• HOW TO COMPLETE THIS TASK: Every entry below should be reproduced exactly; no picture is to be included.

THE RECORDS Block Start

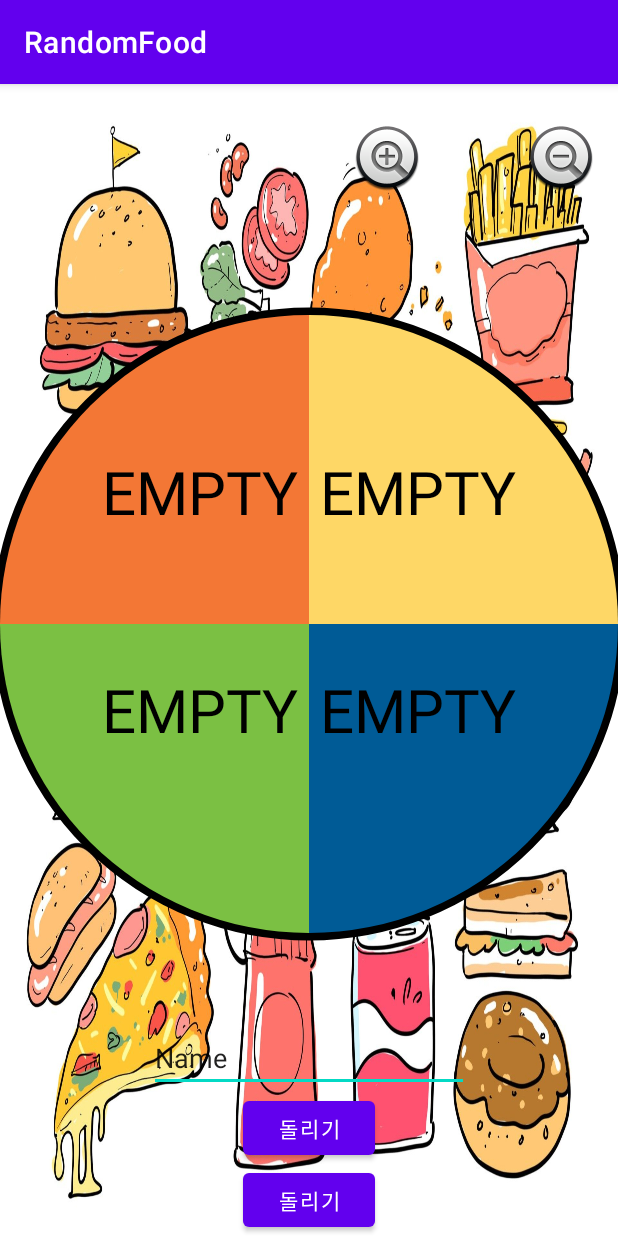
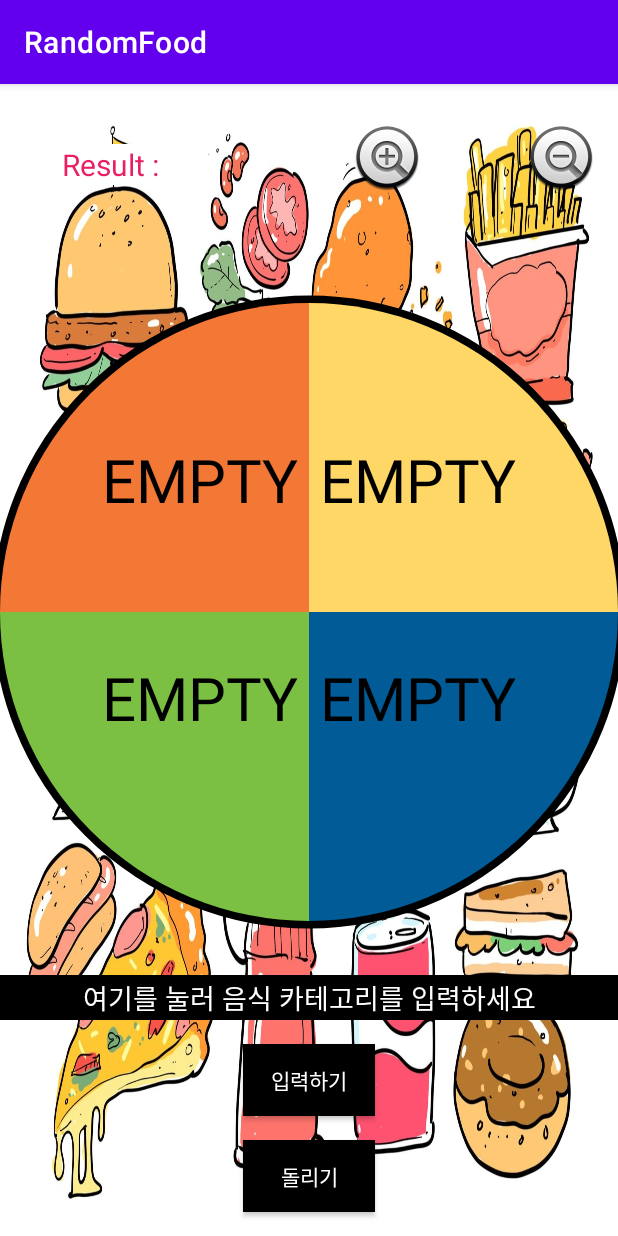
Before and after one commit to eddymango/RandomFood, an Android app: the MainActivity screen opened directly, with no data from a screen before it, on a phone screen of 412 x 824 dp. Run offline under Robolectric (Android 15) with nearby library versions, the phone set to English and light mode, and no system bars; our stand-ins replace data binding.

Commit message:
결과 리턴 출력 + 버튼 색상 변경

```diff
--- a/app/src/main/java/kr/ac/tukorea/randomfood/MainActivity.kt
+++ b/app/src/main/java/kr/ac/tukorea/randomfood/MainActivity.kt
@@ -10,6 +10,17 @@ import kr.ac.tukorea.randomfood.databinding.ActivityMainBinding
 class MainActivity : AppCompatActivity() {
 
     private lateinit var binding:ActivityMainBinding
+
+
+    private val rouletteListener = object : RotateListener {
+        override fun onRotateStart() {
+            binding.rotateResultTv.text = "Result : "
+        }
+
+        override fun onRotateEnd(result: String) {
+            binding.rotateResultTv.text = "Result : $result"
+        }
+    }
 
     override fun onCreate(savedInstanceState: Bundle?) {
         super.onCreate(savedInstanceState)
@@ -52,7 +63,7 @@ class MainActivity : AppCompatActivity() {
     }
     fun rotateRoulette(){
         val toDegrees = (2000..10000).random().toFloat()
-        binding.roulette.rotateRoulette(toDegrees,3000)
+        binding.roulette.rotateRoulette(toDegrees,3000,rouletteListener)
     }
 
 
--- a/app/src/main/res/layout/activity_main.xml
+++ b/app/src/main/res/layout/activity_main.xml
@@ -23,17 +23,20 @@
             android:visibility="visible"
             app:layout_constraintBottom_toTopOf="@+id/rotateBtn"
             app:layout_constraintEnd_toEndOf="parent"
-            app:layout_constraintHorizontal_bias="0.0"
+            app:layout_constraintHorizontal_bias="1.0"
             app:layout_constraintStart_toStartOf="parent"
             app:layout_constraintTop_toTopOf="parent"
             app:layout_constraintVertical_bias="1.0" />
 
-        <com.google.android.material.button.MaterialButton
+        <androidx.appcompat.widget.AppCompatButton
             android:id="@+id/rotateBtn"
             android:layout_width="wrap_content"
             android:layout_height="wrap_content"
+            android:layout_marginBottom="16dp"
             android:onClick="@{() -> activity.rotateRoulette()}"
             android:text="돌리기"
+            android:background="#000000"
+            android:textColor="@color/white"
             app:layout_constraintBottom_toBottomOf="parent"
             app:layout_constraintEnd_toEndOf="parent"
             app:layout_constraintHorizontal_bias="0.5"
@@ -42,11 +45,16 @@
 
         <EditText
             android:id="@+id/editMenu"
-            android:layout_width="wrap_content"
-            android:layout_height="wrap_content"
+            android:layout_width="0dp"
+            android:layout_height="30dp"
+            android:layout_marginBottom="16dp"
+            android:background="#000000"
             android:ems="10"
+            android:hint="여기를 눌러 음식 카테고리를 입력하세요"
             android:inputType="textPersonName"
-            android:text="Name"
+            android:textColorHint="@color/white"
+            android:textColor="@color/white"
+            android:gravity="center"
             app:layout_constraintBottom_toTopOf="@+id/editBtn"
             app:layout_constraintEnd_toEndOf="parent"
             app:layout_constraintHorizontal_bias="0.5"
@@ -54,13 +62,17 @@
             app:layout_constraintTop_toBottomOf="@+id/roulette"
             app:layout_constraintVertical_bias="1.0" />
 
-        <Button
+        <androidx.appcompat.widget.AppCompatButton
             android:id="@+id/editBtn"
             android:layout_width="wrap_content"
             android:layout_height="wrap_content"
-            android:text="돌리기"
+            android:layout_marginBottom="16dp"
+            android:background="#000000"
+            android:text="입력하기"
+            android:textColor="@color/white"
             app:layout_constraintBottom_toTopOf="@+id/rotateBtn"
             app:layout_constraintEnd_toEndOf="parent"
+            app:layout_constraintHorizontal_bias="0.501"
             app:layout_constraintStart_toStartOf="parent"
             app:layout_constraintTop_toBottomOf="@+id/editMenu" />
 
@@ -86,6 +98,21 @@
             app:layout_constraintTop_toTopOf="parent"
             app:srcCompat="@android:drawable/btn_plus" />
 
+        <TextView
+            android:id="@+id/rotateResultTv"
+            android:layout_width="wrap_content"
+            android:layout_height="wrap_content"
+            android:layout_marginTop="40dp"
+            android:layout_marginEnd="66dp"
+            android:text="Result : "
+            android:textColor="#E91E63"
+            android:background="@color/white"
+            android:textSize="20dp"
+            app:layout_constraintEnd_toStartOf="@+id/btnPlus"
+            app:layout_constraintHorizontal_bias="0.413"
+            app:layout_constraintStart_toStartOf="parent"
+            app:layout_constraintTop_toTopOf="parent" />
+
 
     </androidx.constraintlayout.widget.ConstraintLayout>
 
```
Also changed, not shown: app/src/main/java/kr/ac/tukorea/randomfood/RouletteView.kt (+35 -5 lines).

THE RECORDS Block End

• WRITTEN ANSWER:
Before and after one commit to eddymango/RandomFood, an Android app: the MainActivity screen opened directly, with no data from a screen before it, on a phone screen of 412 x 824 dp. Run offline under Robolectric (Android 15) with nearby library versions, the phone set to English and light mode, and no system bars; our stand-ins replace data binding.

Commit message:
결과 리턴 출력 + 버튼 색상 변경

```diff
--- a/app/src/main/java/kr/ac/tukorea/randomfood/MainActivity.kt
+++ b/app/src/main/java/kr/ac/tukorea/randomfood/MainActivity.kt
@@ -10,6 +10,17 @@ import kr.ac.tukorea.randomfood.databinding.ActivityMainBinding
 class MainActivity : AppCompatActivity() {
 
     private lateinit var binding:ActivityMainBinding
+
+
+    private val rouletteListener = object : RotateListener {
+        override fun onRotateStart() {
+            binding.rotateResultTv.text = "Result : "
+        }
+
+        override fun onRotateEnd(result: String) {
+            binding.rotateResultTv.text = "Result : $result"
+        }
+    }
 
     override fun onCreate(savedInstanceState: Bundle?) {
         super.onCreate(savedInstanceState)
@@ -52,7 +63,7 @@ class MainActivity : AppCompatActivity() {
     }
     fun rotateRoulette(){
         val toDegrees = (2000..10000).random().toFloat()
-        binding.roulette.rotateRoulette(toDegrees,3000)
+        binding.roulette.rotateRoulette(toDegrees,3000,rouletteListener)
     }
 
 
--- a/app/src/main/res/layout/activity_main.xml
+++ b/app/src/main/res/layout/activity_main.xml
@@ -23,17 +23,20 @@
             android:visibility="visible"
             app:layout_constraintBottom_toTopOf="@+id/rotateBtn"
             app:layout_constraintEnd_toEndOf="parent"
-            app:layout_constraintHorizontal_bias="0.0"
+            app:layout_constraintHorizontal_bias="1.0"
             app:layout_constraintStart_toStartOf="parent"
             app:layout_constraintTop_toTopOf="parent"
             app:layout_constraintVertical_bias="1.0" />
 
-        <com.google.android.material.button.MaterialButton
+        <androidx.appcompat.widget.AppCompatButton
             android:id="@+id/rotateBtn"
             android:layout_width="wrap_content"
             android:layout_height="wrap_content"
+            android:layout_marginBottom="16dp"
             android:onClick="@{() -> activity.rotateRoulette()}"
             android:text="돌리기"
+            android:background="#000000"
+            android:textColor="@color/white"
             app:layout_constraintBottom_toBottomOf="parent"
             app:layout_constraintEnd_toEndOf="parent"
             app:layout_constraintHorizontal_bias="0.5"
@@ -42,11 +45,16 @@
 
         <EditText
             android:id="@+id/editMenu"
-            android:layout_width="wrap_content"
-            android:layout_height="wrap_content"
+            android:layout_width="0dp"
+            android:layout_height="30dp"
+            android:layout_marginBottom="16dp"
+            android:background="#000000"
             android:ems="10"
+            android:hint="여기를 눌러 음식 카테고리를 입력하세요"
             android:inputType="textPersonName"
-            android:text="Name"
+            android:textColorHint="@color/white"
+            android:textColor="@color/white"
+            android:gravity="center"
             app:layout_constraintBottom_toTopOf="@+id/editBtn"
             app:layout_constraintEnd_toEndOf="parent"
             app:layout_constraintHorizontal_bias="0.5"
@@ -54,13 +62,17 @@
             app:layout_constraintTop_toBottomOf="@+id/roulette"
             app:layout_constraintVertical_bias="1.0" />
 
-        <Button
+        <androidx.appcompat.widget.AppCompatButton
             android:id="@+id/editBtn"
             android:layout_width="wrap_content"
             android:layout_height="wrap_content"
-            android:text="돌리기"
+            android:layout_marginBottom="16dp"
+            android:background="#000000"
+            android:text="입력하기"
+            android:textColor="@color/white"
             app:layout_constraintBottom_toTopOf="@+id/rotateBtn"
             app:layout_constraintEnd_toEndOf="parent"
+            app:layout_constraintHorizontal_bias="0.501"
             app:layout_constraintStart_toStartOf="parent"
             app:layout_constraintTop_toBottomOf="@+id/editMenu" />
 
@@ -86,6 +98,21 @@
             app:layout_constraintTop_toTopOf="parent"
             app:srcCompat="@android:drawable/btn_plus" />
 
+        <TextView
+            android:id="@+id/rotateResultTv"
+            android:layout_width="wrap_content"
+            android:layout_height="wrap_content"
+            android:layout_marginTop="40dp"
+            android:layout_marginEnd="66dp"
+            android:text="Result : "
+            android:textColor="#E91E63"
+            android:background="@color/white"
+            android:textSize="20dp"
+            app:layout_constraintEnd_toStartOf="@+id/btnPlus"
+            app:layout_constraintHorizontal_bias="0.413"
+            app:layout_constraintStart_toStartOf="parent"
+            app:layout_constraintTop_toTopOf="parent" />
+
 
     </androidx.constraintlayout.widget.ConstraintLayout>
 
```
Also changed, not shown: app/src/main/java/kr/ac/tukorea/randomfood/RouletteView.kt (+35 -5 lines).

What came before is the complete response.